What you are asked to do: Where "ResetPassword" appears in a line of the entries below, that line should be copied.

Source material:
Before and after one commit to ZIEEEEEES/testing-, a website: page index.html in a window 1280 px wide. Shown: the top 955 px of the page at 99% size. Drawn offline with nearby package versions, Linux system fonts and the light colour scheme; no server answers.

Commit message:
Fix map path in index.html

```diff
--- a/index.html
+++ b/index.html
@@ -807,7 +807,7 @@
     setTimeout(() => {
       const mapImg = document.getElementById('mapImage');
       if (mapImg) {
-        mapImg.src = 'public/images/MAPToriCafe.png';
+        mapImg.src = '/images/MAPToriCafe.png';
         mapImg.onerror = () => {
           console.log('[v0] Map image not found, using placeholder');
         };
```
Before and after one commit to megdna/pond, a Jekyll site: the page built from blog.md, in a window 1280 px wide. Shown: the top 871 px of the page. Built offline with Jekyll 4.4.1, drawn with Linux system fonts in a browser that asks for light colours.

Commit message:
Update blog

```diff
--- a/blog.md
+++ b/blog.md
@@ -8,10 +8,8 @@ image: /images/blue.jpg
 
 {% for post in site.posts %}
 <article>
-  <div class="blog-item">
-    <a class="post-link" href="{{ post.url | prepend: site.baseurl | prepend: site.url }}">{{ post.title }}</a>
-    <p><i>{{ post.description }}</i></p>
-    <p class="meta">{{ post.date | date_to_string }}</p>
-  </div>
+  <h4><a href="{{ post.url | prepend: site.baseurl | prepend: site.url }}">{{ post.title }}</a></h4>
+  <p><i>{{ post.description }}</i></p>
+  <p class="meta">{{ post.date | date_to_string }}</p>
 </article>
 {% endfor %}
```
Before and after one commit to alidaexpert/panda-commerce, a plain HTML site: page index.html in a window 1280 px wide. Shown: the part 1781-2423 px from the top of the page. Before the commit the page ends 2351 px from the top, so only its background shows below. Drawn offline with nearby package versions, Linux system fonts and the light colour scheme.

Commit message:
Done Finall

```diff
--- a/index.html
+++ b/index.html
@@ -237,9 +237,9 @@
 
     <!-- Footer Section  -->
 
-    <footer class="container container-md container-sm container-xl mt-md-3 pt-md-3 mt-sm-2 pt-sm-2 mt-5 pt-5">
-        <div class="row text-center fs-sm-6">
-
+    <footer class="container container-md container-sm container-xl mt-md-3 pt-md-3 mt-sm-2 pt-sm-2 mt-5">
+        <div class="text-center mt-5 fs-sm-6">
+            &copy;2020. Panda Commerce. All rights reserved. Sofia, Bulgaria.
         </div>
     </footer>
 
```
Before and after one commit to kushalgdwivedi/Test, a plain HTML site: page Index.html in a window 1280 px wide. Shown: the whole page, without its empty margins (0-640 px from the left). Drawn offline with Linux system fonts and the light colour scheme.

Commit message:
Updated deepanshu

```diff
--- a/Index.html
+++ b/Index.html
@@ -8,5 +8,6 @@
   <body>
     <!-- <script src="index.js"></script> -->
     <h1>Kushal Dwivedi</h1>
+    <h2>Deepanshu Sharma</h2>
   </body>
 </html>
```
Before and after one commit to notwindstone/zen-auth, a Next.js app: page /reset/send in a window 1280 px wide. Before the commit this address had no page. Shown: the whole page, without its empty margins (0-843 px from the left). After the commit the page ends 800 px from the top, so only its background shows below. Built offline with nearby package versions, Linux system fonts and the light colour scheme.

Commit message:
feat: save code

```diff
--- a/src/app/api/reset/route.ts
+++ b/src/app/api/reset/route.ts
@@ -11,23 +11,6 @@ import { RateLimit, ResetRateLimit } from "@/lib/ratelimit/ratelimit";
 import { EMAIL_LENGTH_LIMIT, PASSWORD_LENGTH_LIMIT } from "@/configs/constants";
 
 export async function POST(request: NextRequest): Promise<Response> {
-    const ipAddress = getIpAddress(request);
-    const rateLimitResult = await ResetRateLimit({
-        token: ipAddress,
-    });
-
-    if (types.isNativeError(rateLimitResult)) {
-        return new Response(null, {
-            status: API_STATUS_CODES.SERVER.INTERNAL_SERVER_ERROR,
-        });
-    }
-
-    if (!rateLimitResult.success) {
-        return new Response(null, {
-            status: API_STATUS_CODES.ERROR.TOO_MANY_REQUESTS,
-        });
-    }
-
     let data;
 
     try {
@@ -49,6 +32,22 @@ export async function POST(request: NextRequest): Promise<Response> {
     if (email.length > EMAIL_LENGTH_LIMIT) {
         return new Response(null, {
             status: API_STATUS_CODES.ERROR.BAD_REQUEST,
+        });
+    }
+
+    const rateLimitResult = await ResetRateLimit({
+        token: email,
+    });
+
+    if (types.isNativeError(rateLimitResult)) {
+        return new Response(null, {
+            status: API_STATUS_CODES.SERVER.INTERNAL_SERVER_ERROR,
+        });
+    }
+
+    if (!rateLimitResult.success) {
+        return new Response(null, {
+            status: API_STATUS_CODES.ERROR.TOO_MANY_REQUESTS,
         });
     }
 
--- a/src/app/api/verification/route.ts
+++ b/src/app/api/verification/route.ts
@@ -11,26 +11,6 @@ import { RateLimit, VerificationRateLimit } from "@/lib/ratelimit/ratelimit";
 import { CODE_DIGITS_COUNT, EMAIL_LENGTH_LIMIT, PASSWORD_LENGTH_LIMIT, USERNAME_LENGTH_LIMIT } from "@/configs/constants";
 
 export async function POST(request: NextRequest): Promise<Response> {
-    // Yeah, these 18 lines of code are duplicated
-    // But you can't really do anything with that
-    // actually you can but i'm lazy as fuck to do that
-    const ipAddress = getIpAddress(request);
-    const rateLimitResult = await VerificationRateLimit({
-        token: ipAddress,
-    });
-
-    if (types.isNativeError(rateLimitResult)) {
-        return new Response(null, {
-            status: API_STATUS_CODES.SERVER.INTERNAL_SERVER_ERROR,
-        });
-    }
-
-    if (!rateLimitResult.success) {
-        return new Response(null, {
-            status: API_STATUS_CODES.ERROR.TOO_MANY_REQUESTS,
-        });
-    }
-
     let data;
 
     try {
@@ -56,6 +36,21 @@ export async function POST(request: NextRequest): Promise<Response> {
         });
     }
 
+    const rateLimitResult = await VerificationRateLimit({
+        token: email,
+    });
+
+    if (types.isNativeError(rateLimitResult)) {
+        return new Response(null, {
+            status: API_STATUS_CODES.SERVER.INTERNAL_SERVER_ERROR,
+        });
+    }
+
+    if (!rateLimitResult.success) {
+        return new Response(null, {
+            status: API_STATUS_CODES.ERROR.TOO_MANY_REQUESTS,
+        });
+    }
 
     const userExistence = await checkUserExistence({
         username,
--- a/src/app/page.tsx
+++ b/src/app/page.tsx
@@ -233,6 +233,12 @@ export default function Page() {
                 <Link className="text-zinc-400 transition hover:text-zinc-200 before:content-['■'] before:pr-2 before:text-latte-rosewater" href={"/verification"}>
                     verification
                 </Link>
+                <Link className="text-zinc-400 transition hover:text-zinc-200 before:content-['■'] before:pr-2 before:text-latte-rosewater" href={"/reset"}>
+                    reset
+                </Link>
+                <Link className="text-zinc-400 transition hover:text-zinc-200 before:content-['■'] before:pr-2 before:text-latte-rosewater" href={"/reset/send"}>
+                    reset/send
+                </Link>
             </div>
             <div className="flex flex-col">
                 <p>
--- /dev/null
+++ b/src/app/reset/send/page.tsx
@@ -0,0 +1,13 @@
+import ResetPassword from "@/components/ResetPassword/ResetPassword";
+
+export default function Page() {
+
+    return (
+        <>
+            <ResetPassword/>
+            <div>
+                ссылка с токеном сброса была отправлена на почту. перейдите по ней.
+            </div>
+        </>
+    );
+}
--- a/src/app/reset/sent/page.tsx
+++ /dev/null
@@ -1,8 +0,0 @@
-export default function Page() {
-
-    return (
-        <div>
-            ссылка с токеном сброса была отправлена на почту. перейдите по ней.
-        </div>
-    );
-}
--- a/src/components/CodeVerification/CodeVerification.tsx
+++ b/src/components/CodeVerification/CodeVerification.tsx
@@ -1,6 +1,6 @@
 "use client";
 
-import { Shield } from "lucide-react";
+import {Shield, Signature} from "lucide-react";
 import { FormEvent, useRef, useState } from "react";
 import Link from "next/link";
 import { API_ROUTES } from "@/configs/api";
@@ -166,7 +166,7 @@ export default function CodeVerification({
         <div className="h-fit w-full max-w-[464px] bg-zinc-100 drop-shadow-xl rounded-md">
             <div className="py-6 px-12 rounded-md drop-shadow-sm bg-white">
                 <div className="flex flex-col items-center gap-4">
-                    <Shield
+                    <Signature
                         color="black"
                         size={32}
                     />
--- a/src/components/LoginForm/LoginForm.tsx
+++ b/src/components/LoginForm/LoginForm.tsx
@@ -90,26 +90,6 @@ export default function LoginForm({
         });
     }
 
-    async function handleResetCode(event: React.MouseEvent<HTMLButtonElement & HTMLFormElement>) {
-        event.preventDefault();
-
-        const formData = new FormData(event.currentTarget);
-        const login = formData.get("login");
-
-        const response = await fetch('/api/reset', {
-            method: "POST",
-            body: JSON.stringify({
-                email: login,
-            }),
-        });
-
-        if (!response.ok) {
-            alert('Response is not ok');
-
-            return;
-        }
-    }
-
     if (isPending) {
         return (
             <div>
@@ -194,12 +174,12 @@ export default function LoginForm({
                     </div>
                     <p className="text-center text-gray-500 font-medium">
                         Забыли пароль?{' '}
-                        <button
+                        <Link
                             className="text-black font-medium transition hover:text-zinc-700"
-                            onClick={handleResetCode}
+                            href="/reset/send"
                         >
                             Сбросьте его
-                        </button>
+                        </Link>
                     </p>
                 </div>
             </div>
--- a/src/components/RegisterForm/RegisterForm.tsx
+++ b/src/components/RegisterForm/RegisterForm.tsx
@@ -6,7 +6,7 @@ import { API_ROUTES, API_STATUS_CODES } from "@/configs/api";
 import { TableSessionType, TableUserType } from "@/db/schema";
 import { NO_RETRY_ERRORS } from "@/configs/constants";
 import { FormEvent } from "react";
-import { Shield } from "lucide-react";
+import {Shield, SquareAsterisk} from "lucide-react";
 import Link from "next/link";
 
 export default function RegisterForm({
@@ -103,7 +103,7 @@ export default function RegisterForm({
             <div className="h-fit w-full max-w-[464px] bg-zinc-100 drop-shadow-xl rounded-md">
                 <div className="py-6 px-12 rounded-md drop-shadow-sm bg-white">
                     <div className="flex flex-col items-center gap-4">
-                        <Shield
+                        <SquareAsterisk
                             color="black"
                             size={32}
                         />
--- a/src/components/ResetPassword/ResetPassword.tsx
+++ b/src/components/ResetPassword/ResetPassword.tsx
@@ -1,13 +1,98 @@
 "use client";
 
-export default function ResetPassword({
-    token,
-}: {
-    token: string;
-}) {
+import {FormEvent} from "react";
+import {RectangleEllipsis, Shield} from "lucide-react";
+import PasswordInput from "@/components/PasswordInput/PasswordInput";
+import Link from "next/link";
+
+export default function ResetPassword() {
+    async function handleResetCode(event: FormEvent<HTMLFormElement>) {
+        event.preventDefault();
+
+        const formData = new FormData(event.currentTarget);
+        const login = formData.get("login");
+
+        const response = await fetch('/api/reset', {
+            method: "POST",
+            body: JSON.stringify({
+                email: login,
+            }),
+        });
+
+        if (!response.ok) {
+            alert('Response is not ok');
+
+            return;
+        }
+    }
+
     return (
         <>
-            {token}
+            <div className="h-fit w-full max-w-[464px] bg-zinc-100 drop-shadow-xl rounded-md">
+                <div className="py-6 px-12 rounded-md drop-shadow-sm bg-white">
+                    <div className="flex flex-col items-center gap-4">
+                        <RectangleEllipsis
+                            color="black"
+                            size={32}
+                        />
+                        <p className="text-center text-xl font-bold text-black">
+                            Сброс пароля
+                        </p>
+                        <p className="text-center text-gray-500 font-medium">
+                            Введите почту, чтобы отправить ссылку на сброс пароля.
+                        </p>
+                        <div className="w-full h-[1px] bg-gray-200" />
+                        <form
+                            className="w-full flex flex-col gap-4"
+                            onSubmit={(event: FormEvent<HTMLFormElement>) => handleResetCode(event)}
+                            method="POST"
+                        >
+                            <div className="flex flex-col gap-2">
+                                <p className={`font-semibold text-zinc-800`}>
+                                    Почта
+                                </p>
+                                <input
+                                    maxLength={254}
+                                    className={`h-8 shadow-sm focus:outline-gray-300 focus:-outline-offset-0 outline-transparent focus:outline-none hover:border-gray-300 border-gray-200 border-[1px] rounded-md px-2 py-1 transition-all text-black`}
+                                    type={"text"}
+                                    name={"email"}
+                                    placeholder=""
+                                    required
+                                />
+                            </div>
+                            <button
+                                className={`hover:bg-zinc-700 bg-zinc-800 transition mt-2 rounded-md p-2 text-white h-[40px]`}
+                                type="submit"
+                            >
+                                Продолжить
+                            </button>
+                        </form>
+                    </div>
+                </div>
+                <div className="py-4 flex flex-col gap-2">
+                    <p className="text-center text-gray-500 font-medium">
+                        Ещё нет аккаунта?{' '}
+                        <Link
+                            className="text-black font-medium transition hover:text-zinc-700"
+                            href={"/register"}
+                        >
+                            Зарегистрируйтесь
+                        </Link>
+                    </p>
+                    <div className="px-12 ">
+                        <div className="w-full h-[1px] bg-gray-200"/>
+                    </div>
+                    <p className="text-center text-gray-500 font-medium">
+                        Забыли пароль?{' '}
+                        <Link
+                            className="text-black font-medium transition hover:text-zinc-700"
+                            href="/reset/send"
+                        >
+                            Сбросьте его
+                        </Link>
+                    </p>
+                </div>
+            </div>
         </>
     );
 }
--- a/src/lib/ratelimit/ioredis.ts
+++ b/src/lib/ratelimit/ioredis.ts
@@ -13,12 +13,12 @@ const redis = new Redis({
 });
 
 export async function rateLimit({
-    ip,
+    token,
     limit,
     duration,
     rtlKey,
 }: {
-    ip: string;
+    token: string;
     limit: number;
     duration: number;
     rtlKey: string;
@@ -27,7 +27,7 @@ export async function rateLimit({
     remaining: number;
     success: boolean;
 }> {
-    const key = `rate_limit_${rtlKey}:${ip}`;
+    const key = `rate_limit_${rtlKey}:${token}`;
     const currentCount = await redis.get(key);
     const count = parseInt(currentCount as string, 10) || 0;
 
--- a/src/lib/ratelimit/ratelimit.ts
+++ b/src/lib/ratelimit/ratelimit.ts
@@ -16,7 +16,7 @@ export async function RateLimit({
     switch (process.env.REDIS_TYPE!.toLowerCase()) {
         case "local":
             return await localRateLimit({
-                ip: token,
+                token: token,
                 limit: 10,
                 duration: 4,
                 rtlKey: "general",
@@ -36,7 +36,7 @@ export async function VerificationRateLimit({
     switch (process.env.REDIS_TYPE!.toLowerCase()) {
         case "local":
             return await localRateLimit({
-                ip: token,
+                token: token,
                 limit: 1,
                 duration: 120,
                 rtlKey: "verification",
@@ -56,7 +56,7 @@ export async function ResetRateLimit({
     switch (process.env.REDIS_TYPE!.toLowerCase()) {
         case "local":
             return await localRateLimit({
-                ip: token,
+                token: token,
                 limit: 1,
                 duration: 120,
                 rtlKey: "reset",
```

Written reply:
+import ResetPassword from "@/components/ResetPassword/ResetPassword";
+            <ResetPassword/>
--- a/src/components/ResetPassword/ResetPassword.tsx
+++ b/src/components/ResetPassword/ResetPassword.tsx
-export default function ResetPassword({
+export default function ResetPassword() {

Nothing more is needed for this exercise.